EXERCISE BRIEF:
Only the number is needed: the count of lines in the records with the word "Jekyll".

INPUT DATA:
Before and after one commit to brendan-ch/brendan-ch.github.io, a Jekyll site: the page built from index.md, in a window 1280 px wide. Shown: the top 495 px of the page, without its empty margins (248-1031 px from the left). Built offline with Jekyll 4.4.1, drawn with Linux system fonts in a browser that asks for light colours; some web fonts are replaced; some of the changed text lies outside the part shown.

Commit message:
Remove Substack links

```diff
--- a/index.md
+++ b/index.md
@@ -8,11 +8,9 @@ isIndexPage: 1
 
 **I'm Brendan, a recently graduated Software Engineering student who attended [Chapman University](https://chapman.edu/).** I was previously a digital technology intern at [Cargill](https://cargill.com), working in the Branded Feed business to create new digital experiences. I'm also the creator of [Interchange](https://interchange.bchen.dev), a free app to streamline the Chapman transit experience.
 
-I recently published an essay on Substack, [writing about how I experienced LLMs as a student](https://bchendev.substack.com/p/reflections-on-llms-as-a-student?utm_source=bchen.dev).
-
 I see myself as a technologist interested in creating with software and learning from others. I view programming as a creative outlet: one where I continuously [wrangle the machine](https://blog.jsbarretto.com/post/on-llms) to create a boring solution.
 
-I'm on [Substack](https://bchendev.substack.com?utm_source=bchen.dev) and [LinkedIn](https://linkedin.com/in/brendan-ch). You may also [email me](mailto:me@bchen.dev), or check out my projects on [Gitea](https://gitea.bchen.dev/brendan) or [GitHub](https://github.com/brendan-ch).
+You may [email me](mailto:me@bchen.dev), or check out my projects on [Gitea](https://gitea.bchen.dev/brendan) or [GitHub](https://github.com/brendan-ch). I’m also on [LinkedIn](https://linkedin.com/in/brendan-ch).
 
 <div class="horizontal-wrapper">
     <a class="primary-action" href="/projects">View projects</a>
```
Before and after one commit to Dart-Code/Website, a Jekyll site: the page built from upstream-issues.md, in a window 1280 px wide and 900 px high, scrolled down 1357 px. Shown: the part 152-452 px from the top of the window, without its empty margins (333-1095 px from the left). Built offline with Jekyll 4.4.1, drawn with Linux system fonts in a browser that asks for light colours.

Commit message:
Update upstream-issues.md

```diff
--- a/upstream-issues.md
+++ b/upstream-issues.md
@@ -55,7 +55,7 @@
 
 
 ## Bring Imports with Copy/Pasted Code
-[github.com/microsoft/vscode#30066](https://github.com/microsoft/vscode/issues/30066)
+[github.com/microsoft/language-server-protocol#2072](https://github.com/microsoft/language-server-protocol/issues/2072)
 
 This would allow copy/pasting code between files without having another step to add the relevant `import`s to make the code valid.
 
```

OUTPUT OF THE TASK:
2